The Untamed Landscape: Theodore Rousseau and the Path to Barbizon, now on view at the Morgan Library and Museum, presents more than sixty artworks by Rousseau. Showing drawings, along with a few key paintings, the compact exhibition highlights Rousseau’s achievements. Spanning his entire career, the works map out the creative development of an underappreciated artist.
In these animated works on paper, visitors can imagine Rousseau’s sketches coming to life before him. Rousseau’s deep connection to the landscape culminates in a cascade of textures and colors in luminous, richly dark drawings.
Along with Jean-François Millet (1814-1875), Narcisse Diaz de la Peña (1808-1876) and other pre-Impressionist landscape painters, Rousseau began working in the environs of the village of Barbizon in the 1830s, settling there for good in 1847. In Fontainebleau he found a variety of motifs, including a culture of peasant life that had not changed for centuries.
Rousseau did not adopt the classical landscape tradition of Poussin, with its clarity of space and idealized nature. He looked instead to the 17th century Dutch landscape tradition, exemplified by Rembrandt and Ruisdael. This show includes etchings by both Dutch masters.
“Cottages under the Trees, (study for 'Farm in the Landes'),” 1844, is a sketch for a painting now owned by the Sterling and Francine Clark Art Institute. The sheet immerses the viewer in the tonal shifts of foliage around the branches and trunk, soaking up light from a luminous tree in the foreground. In this work, the signs of human presence are overwhelmed by “untamed nature,” man-made structures assuming a submissive role.
“Moulin de Batignies, Forest of Compiegne," 1855-1856, speaks directly to the heritage of Rembrandt's drawings, both in its medium (reed pen) and technique. But Rembrandt’s landscape drawings usually allow large areas of sky to circulate in and around the trees and buildings. In fascinating contrast, Rousseau raises the horizon, stretching out the foreground to fill half the page, focusing on shadowed areas of texture built with nervous, aggressive pen strokes, creating space with intense luminosity and shadow.
In “Cottage in Arbonne,” 1860-1865, the cottage has become part of the landscape. This watercolor seems to grow out of an underpainting of brown ink. The cottage is rooted to the earth as clearly as the tree growing out of its roof. A path in the foreground leads the eye back in space to a wall, then filters the eye through lights and darks, warms and cools, shadow and light, until the viewer is completely immersed in the scene.
The painting “Rocky Landscape, Forest of Fontainebleau,” 1835-1840, is remarkable for conjuring the textures of the Barbizon landscape on the surface of the canvas.
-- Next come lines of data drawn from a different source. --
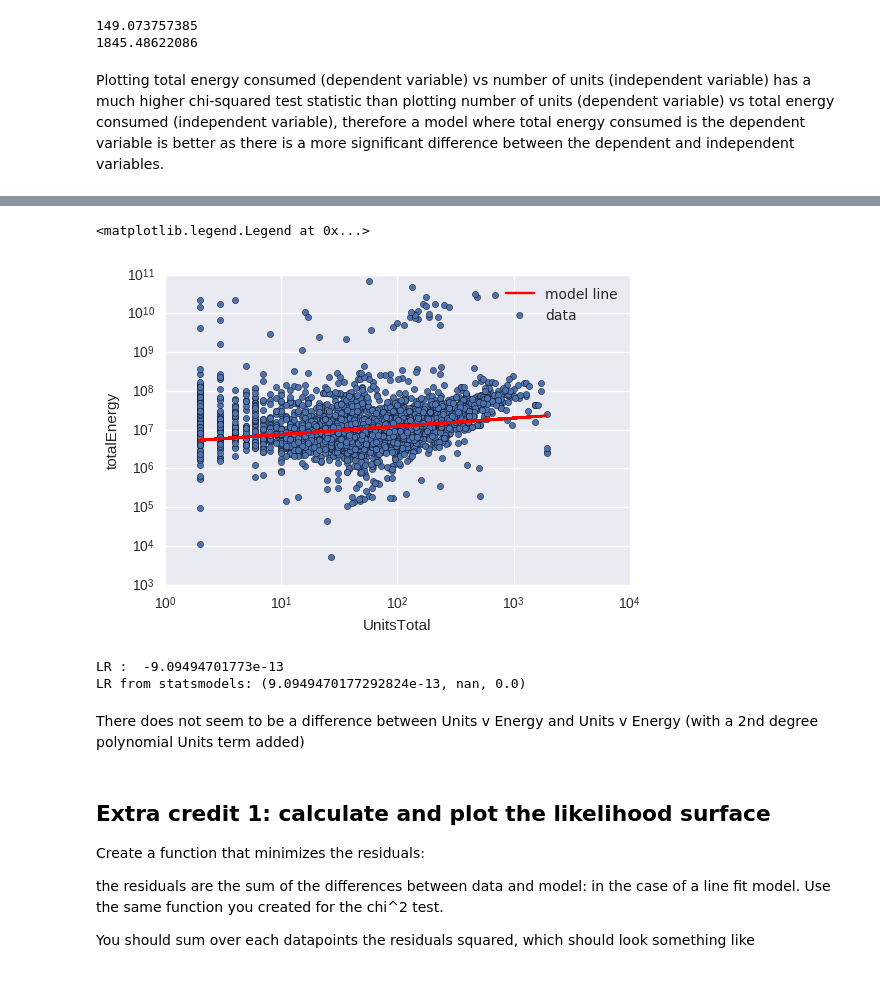
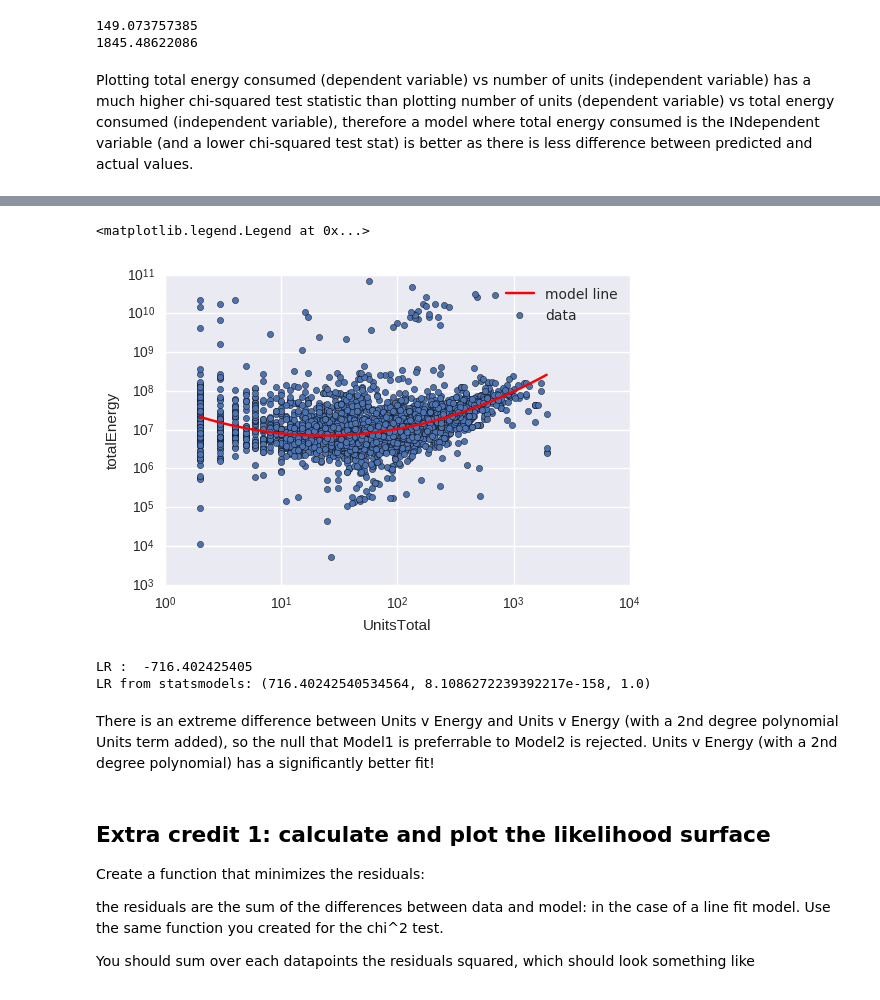
Before and after one commit to gperrin12/PUI2016_gtp232, a Jupyter notebook: HW6_gtp232/building_nrg_instructions_gtp232.ipynb, the cells around one changed output, grey strips where cells are left out. Saved outputs shown, nothing was run; the diff lists cells and outputs as text; code cells hidden in the pictures.

```diff
--- a/HW6_gtp232/building_nrg_instructions_gtp232.ipynb
+++ b/HW6_gtp232/building_nrg_instructions_gtp232.ipynb
@@ -492,10 +492,11 @@ print(bblnrgdata_cut['chi_sq_linmodel_2_i'].sum())
 149.073757385
 1845.48622086
 # %% [markdown]
-Plotting total energy consumed (dependent variable) vs number of units (independent variable) has a much higher chi-squared test statistic than plotting number of units (dependent variable) vs total energy consumed (independent variable), therefore a model where total energy consumed is the dependent variable is better as there is a more significant difference between the dependent and independent variables.
+Plotting total energy consumed (dependent variable) vs number of units (independent variable) has a much higher chi-squared test statistic than plotting number of units (dependent variable) vs total energy consumed (independent variable), therefore a model where total energy consumed is the INdependent variable (and a lower chi-squared test stat) is better as there is less difference between predicted and actual values.
 # %%
 ##4. Fit a 2nd degree polynomial to units v energy
 bblnrgdata_cut['UnitsTotal_2'] = bblnrgdata_cut['UnitsTotal'] ** 2
+bblnrgdata_cut['UnitsTotal_2_log'] = bblnrgdata_cut['UnitsTotal_log10'] ** 2
 bblnrgdata_cut.head()
 # %% [output]
 |  | BBL | BldgArea | UnitsRes | UnitsTotal | Borough | GHG_Emissions | Site_EUI | Floor_area | water_amt | ... |
@@ -505,26 +506,29 @@ bblnrgdata_cut.head()
 | 3 | 1.008830e+09 | 98359 | 107 | 108 | Manhattan | 723.8 | 96.5 | 98359 | NaN | ... |
 | 4 | 1.008570e+09 | 140000 | 134 | 138 | Manhattan | 456.2 | 36.4 | 154000 | 32.92 | ... |
 # %%
-linmodel_3 = smf.ols(formula = 'np.log10(totalEnergy) ~ np.log10(UnitsTotal) + np.log10(UnitsTotal_2)',
-                     data=bblnrgdata_cut).fit()
+linmodel_2nd_order = smf.ols(formula = 'totalEnergy_log10 ~ UnitsTotal_log10 + (UnitsTotal_2_log)',
+                            data = bblnrgdata_cut).fit()
 
 
 ax = bblnrgdata_cut.plot(x = 'UnitsTotal', y = 'totalEnergy', kind = 'scatter', loglog=True, label='data')
-ax.plot(bblnrgdata_cut['UnitsTotal'], 10**(linmodel_3.predict()), c='r', label='model line')
+UnitsTotal_plot_range = np.linspace(bblnrgdata_cut.UnitsTotal_log10.min(), bblnrgdata_cut.UnitsTotal_log10.max(), 1000)
+UnitsTotal_2_plot_range = UnitsTotal_plot_range**2
+UnitsTotal_predicted = 10**(linmodel_2nd_order.predict({'UnitsTotal_log10':UnitsTotal_plot_range, 'UnitsTotal_2_log': UnitsTotal_2_plot_range}))
+ax.plot(10**UnitsTotal_plot_range, UnitsTotal_predicted, c='r', label='model line')
 ax.legend()
 # %% [output]
 <matplotlib.legend.Legend at 0x...>
-[figure, old version]
+[figure, new version]
 # %%
 ##5. Compare Units v Energy (#1) with Units v Energy (2nd order) (#4) with Likelihood ratio test
 
-print ("LR : ", -2 * (-linmodel.llf - (-linmodel_3.llf)))
-print ("LR from statsmodels:", linmodel_3.compare_lr_test(linmodel))
+print ("LR : ", -2 * (-linmodel.llf - (-linmodel_2nd_order.llf)))
+print ("LR from statsmodels:", linmodel_2nd_order.compare_lr_test(linmodel))
 # %% [output]
-LR :  -9.09494701773e-13
-LR from statsmodels: (9.0949470177292824e-13, nan, 0.0)
+LR :  -716.402425405
+LR from statsmodels: (716.40242540534564, 8.1086272239392217e-158, 1.0)
 # %% [markdown]
-There does not seem to be a difference between Units v Energy and Units v Energy (with a 2nd degree polynomial Units term added)
+There is an extreme difference between Units v Energy and Units v Energy (with a 2nd degree polynomial Units term added), so the null that Model1 is preferrable to Model2 is rejected. Units v Energy (with a 2nd degree polynomial) has a significantly better fit!
 # %% [markdown]
 ## Extra credit 1: calculate and plot the likelihood surface
 Create a function that minimizes the residuals:
```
Defying conventions of spatial representation, Rousseau uses his tactile and emotional responses to the craggy landscape, observed at close range, to transform paint into earth.
Though many of the small oils in this show were done outside, Rousseau made his larger landscape paintings in his studio from sketches, aided by the intensity of his emotional memory. Fine examples of these studio paintings can be seen at the Metropolitan Museum.
For eyes that have become drowsy with photographic clichés, where pictures of the wildest nature have been domesticated, images so routine they lose any sense of a life of their own, Rousseau give us a profound nature, full of shadowy darks and lights, alive and enveloping us.
The Untamed Landscape Théodore Rousseau and the Path to Barbizon, on view through January 18, 2015 at Morgan Library and Museum, 225 Madison Avenue, New York, NY, 212-685-0008, www.themorgan.org
More information about Simon Carr's work can be found at www.simoncarrstudio.com